“While the OPM is exerting pressure on the evaluation committee to decide in a certain direction, members are yet not very comfortable and want assurances that the consortium they recommend can finally withstand a legal challenge in court, which has become almost inevitable,” they added.
Two significant problems to solve
These include a financial offer of €41 million by Katari Hospitality of developer Paul Attard and a €1.2 million offer by Valletta Luxury Properties, owned by Eden Leisure Group of the Decesare families and Mark Weingard.
Other competitors include Iconic Hotel Malta – Nobu with the involvement of the Zammit Tabonas of Fortina, Hili’s HV Hospitality, AX Group of Anglu Xuereb, Seabank Group of Silvio Debono and Grant Thorton.
The biggest issue in the evaluation process involves the highest and the lowest bidders.
With a €41 million bid, Paul Attard’s Katari Holdings made the highest financial offer, closely followed by the second listed consortium, Iconic Hotel Malta.
According to the Request for Proposals (RFP), the evaluation is based on price and the technical offer’s quality.

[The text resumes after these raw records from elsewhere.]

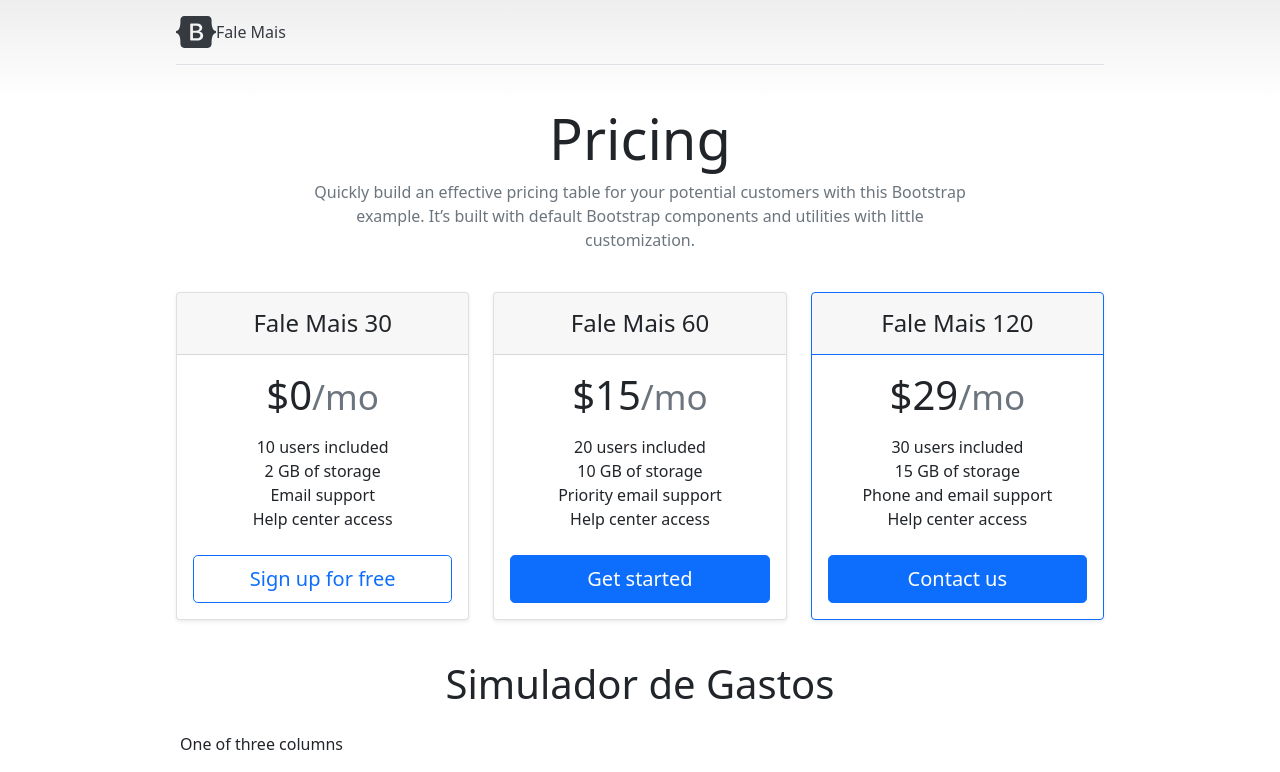
Repository: JuniorMagalhaesDeAlcantara/Fale-Mais
Page: src/resource/index.html
The author's editor kept a copy of each file at every save. The page is drawn from the files as they stood at one save, then again after the next save.
The browser window is 1280 px wide. The pictures show the whole page.

Above is the page before, as saved 2022-08-02 14:52:54.

After the next save:
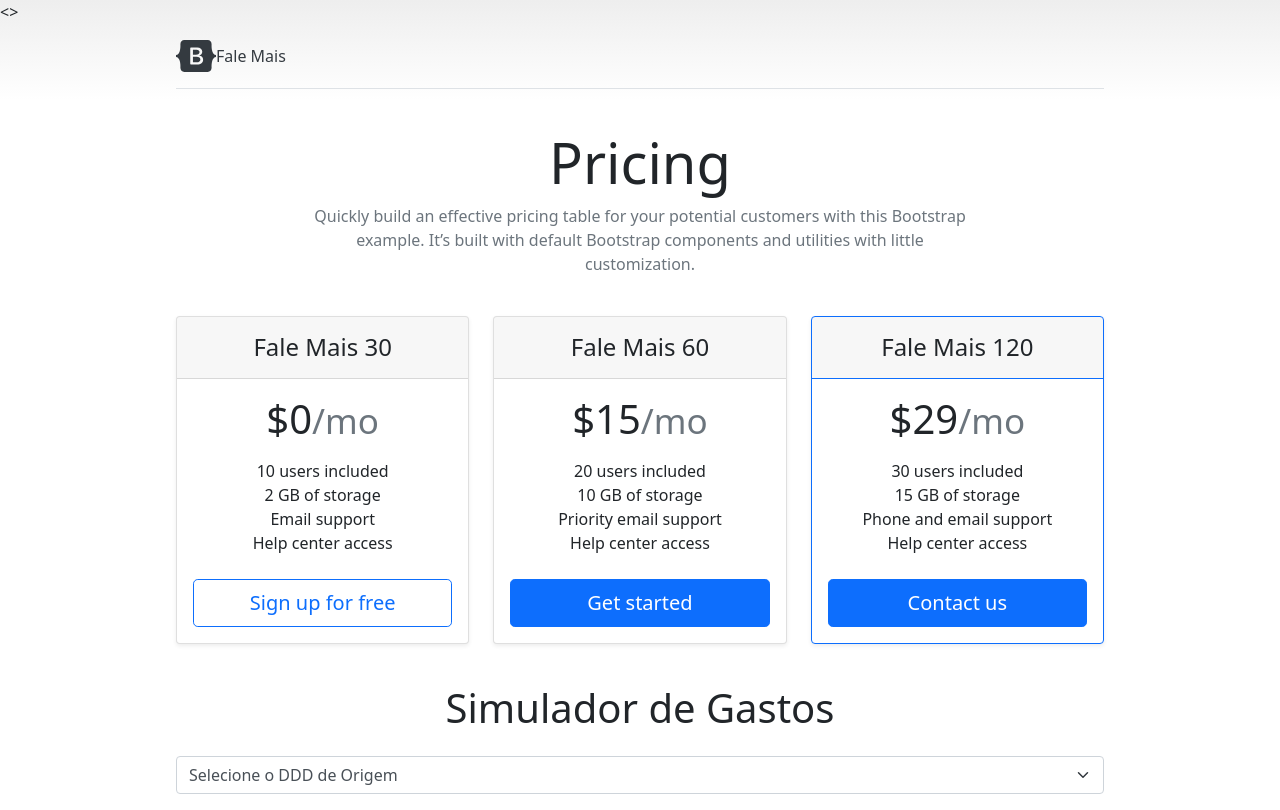
Saved 13 min 17 s later.
--- a/src/resource/index.html
+++ b/src/resource/index.html
@@ -14,7 +14,7 @@
       <!-- Custom styles for this template -->
       <link href="../resource/css/style.css" rel="stylesheet">
     </head>
-    <body>
+    <>
 
   <svg xmlns="http://www.w3.org/2000/svg" style="display: none;">
     <symbol id="check" viewBox="0 0 16 16">
@@ -95,17 +95,17 @@
 
       <h2 class="display-6 text-center mb-4">Simulador de Gastos</h2>
 
-
-      <footer class="container">
+      <select class="form-select" aria-label="Default select example">
+        <option selected>Selecione o DDD de Origem</option>
+        <option value="1">11</option>
+        <option value="2">16</option>
+        <option value="3">17</option>
+        <option value="4">15</option>
+      </select>
 
 
-              <div class="row align-items-center col align-self-center">
-                One of three columns
-              </div>
-
-
-      </footer>
-
+      </main>
+      </div>
 
 
     </body>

The Shift revealed that Attard’s Katari Holdings bid hit a snag as it appears that the company’s financial data and accounts for the three years prior to the bid, a requirement in the tender, were substantially ‘corrected’ just a day after the government extended the deadline for submitting the initial bid.
The move raised suspicions of creative accounting practices to ensure Attard’s company reached the tender’s eligibility criteria.
Attard did not reply to questions on the matter. He is involved in several deals involving public land, his latest being his application to build blocks of flats on public land owned by Enemalta and the Lands Authority, formerly used for the Birzebbuga LPG facility.
Attard does not currently own this land, and both Energy Minister Miriam Dalli and the Lands Authority have failed to respond to questions from The Shift on the matter.
He was also lately involved in the land grab of a Mellieha green lung, at undervalued market prices by the Lands Authority, to transform into flats.
But Valletta Luxury Projects, the consortium that submitted the lowest offer, is also creating significant problems.
With a bid of €1.2 million, the Eden Leisure and Iniala businessmen were placed last by the Department of Contracts, at least in terms of their financial bid.
However, as soon as their bid was published, the consortium told the media that their offer was misinterpreted as it should be €78 million or €1.2 million per year.
Despite the public announcement, the consortium did not correct the bid submission and instead pressured the OPM to award them the concession.
All the other bidders oppose this, indicating to the OPM that the offer should be disqualified according to a breach in the procurement rules, and the government will likely face a stiff legal challenge in court if it awards them the concession.
Considering the complex situation, the government is seeking legal avenues to award the concession while avoiding any court challenges, with the new three-month grace period allowing them to do so.